The biggest conflict of the weekend was upon me. On one hand, I love My Morning Jacket as does my girlfriend. And one of the main things getting us down to ACL this year was the fact she needed to see MMJ. But right up against Stevie Wonder? I hate this scheduling. Thanks C3. So, we watch a fantastic half-set from the wonderful My Morning Jacket, with the plan of finishing the night by Stevie. The sound problems I mentioned from the Bud Light stage persisted. In years past, sound bleed hasn’t been that big an issue. As one hits a spot in the park, all other stages have faded and the one you are facing is audible. We had well past the point of being able to hear My Morning Jacket, but unfortunately you could still hear them. Loud and clear. Over Mr. Wonder. This proved to be one of the biggest disappointments of my 8 years of attendance. Stevie Wonder was barely audible 100 yards away from the point any other stages should be heard. Thus ending our night. We promptly left without really paying our respects to the musical icon.
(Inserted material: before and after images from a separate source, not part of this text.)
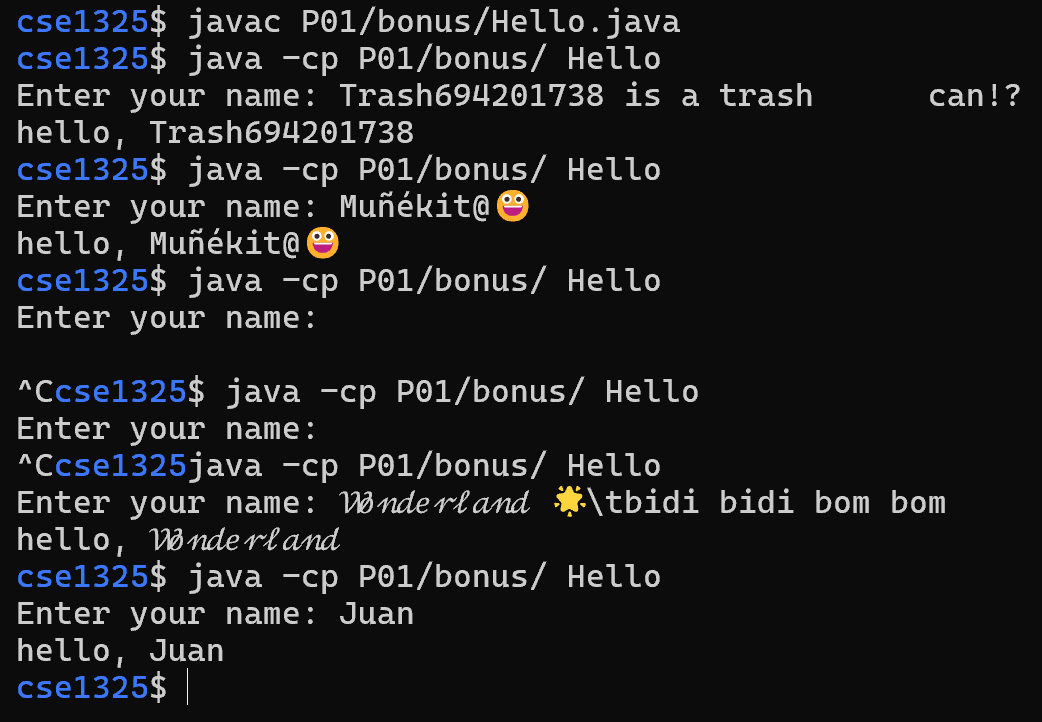
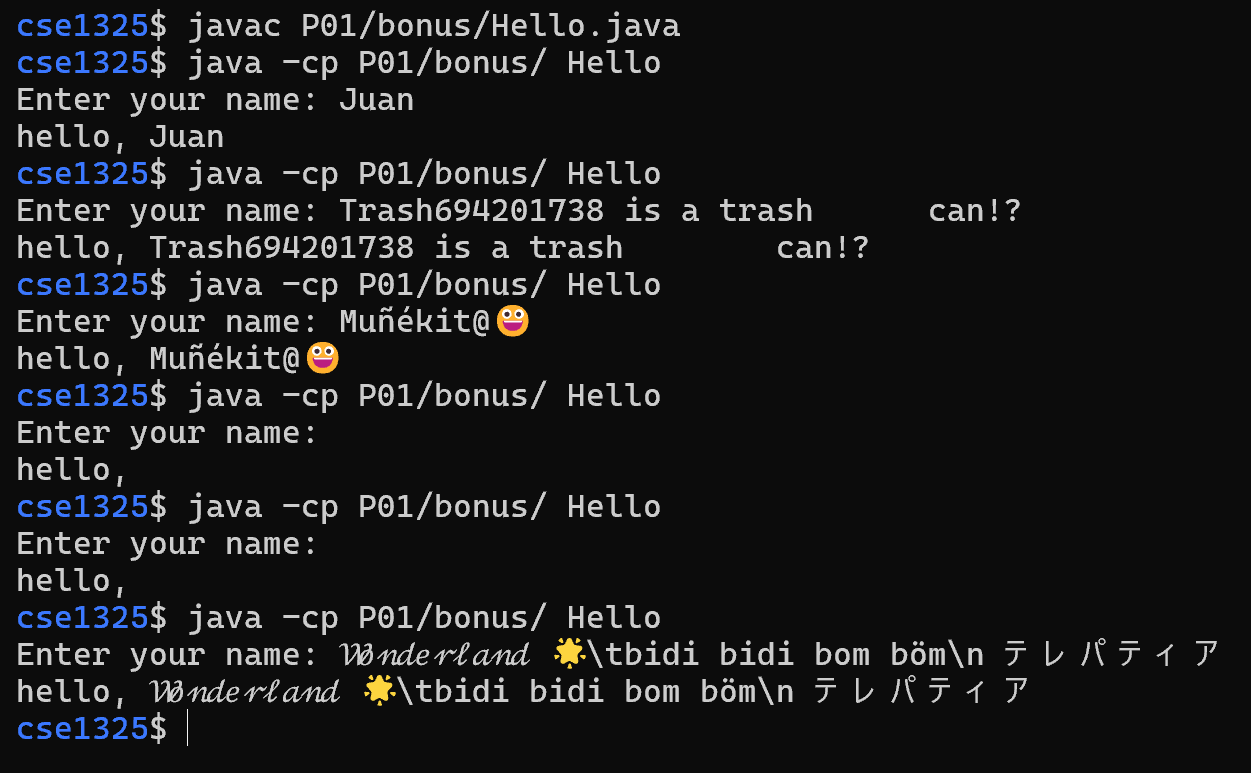
Fixed bonus code not working correctly with spaces and updated Hello.png

Changed region(s): [[0.0, 0.0, 0.9827, 0.9751], [0.737, 0.2438, 0.8292, 0.3047], [0.8906, 0.1219, 0.9827, 0.1524]]

diff --git a/P01/bonus/Hello.java b/P01/bonus/Hello.java
@@ -6,7 +6,7 @@ public class Hello
 	{
 		Scanner in = new Scanner(System.in);	
 		System.out.print("Enter your name: ");
-		String name = in.next();
+		String name = in.nextLine();
 		System.out.println("hello, " + name);
 	}
 }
We leisurely arrive at the park on Sunday around the middle of the day. Once again, the Bud Light stage was an issue. Broken Social Scene, one of just a handful of acts I wanted to catch on Sunday just didn’t grab me. I love their records, but just didn’t connect during their set. Manchester’s Elbow, whom I had wanted to see for the past decade kept their crowd in the moment with tons of audience participation (in which I’m wayyy too cool for clapping along or raising my hands or whatever, ha) putting on a fun solid performance. Following a bit of a break, I inadvertently watched some of Jack Ingram while waiting on Randy Newman. This is one of my most anticipated sets of the weekend – when will I ever get to see Randy Newman? Unfortunately, we were unable to get under the tent, and his intimate setting was marred by porta-potty doors slamming and bleed from 2 different stages! Another heartbreaking disappointment this weekend. I could only attempt to watch for 15 minutes before making my way to watch a couple of songs from Hayes Carll. I can count at least 20 friends who love this guy, and I just still don’t click with it.
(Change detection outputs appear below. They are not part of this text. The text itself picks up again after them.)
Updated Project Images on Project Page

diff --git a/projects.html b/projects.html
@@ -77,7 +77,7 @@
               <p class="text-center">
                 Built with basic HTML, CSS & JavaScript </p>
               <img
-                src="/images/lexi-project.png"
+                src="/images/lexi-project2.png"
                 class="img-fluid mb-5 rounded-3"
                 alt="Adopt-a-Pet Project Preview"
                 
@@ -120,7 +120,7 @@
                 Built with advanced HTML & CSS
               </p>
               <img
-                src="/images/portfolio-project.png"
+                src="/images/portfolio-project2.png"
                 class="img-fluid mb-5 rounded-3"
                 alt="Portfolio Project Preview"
Grammy award winners and one of my favorite acts today Arcade Fire closed the day out, but by this point I just couldn’t be bothered with heading to their stage. We had seen them earlier this year from about 4 feet away from them, and there wasn’t any chance of remotely making it that far this year, so why attempt? We watched the screens for about 5 songs before calling it a festival and heading to dinner.
Something about this year just didn’t come together for me, as you can tell. I had a good time, as I do every year; seeing acts I don’t get to see often or ever, being in Austin for 3 days, seeing friends from across the country who attend the festival, every year a good time is had. And again, I did have a good time. It just fell short for me this year. Next year will hopefully be a whole different experience, as I am sure it will.
So long ACL. See you again in 2012.